Start of Material for this exercise

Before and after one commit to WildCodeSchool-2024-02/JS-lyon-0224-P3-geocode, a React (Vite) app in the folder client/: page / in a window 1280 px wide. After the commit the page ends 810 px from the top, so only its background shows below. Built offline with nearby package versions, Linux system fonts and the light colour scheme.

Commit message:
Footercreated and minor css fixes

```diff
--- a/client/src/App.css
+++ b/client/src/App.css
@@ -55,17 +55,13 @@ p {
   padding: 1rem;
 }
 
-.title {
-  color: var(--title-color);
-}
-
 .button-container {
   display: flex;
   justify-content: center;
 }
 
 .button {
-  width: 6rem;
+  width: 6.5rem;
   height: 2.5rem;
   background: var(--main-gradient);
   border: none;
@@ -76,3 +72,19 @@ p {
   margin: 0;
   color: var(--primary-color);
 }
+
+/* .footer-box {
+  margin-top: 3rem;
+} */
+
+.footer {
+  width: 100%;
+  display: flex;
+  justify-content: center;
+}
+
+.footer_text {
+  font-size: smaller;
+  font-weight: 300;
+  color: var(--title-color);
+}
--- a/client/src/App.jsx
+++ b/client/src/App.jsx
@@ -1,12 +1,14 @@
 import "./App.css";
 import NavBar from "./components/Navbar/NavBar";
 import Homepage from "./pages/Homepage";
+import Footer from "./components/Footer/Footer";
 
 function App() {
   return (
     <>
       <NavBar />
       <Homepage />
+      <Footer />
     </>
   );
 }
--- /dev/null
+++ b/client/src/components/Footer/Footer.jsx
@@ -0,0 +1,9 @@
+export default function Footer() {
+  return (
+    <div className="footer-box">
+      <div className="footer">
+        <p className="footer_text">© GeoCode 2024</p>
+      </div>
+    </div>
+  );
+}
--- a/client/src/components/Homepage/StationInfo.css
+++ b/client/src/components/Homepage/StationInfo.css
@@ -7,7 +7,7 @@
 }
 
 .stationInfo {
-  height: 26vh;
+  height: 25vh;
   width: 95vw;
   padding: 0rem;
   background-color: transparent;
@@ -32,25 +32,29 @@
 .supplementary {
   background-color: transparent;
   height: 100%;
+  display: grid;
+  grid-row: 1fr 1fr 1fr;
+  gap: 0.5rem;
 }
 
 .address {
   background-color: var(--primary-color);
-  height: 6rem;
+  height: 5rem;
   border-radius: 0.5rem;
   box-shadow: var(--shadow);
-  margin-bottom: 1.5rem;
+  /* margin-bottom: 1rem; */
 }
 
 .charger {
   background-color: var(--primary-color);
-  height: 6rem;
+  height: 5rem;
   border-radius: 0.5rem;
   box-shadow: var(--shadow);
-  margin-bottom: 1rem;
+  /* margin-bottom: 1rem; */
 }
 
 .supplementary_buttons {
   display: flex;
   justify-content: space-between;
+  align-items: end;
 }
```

End of Material for this exercise

**Problem description**
Wherever "width" occurs in the entries above, copy the line it sits on.

**Response to the task**
-  width: 6rem;
+  width: 6.5rem;
+  width: 100%;
   width: 95vw;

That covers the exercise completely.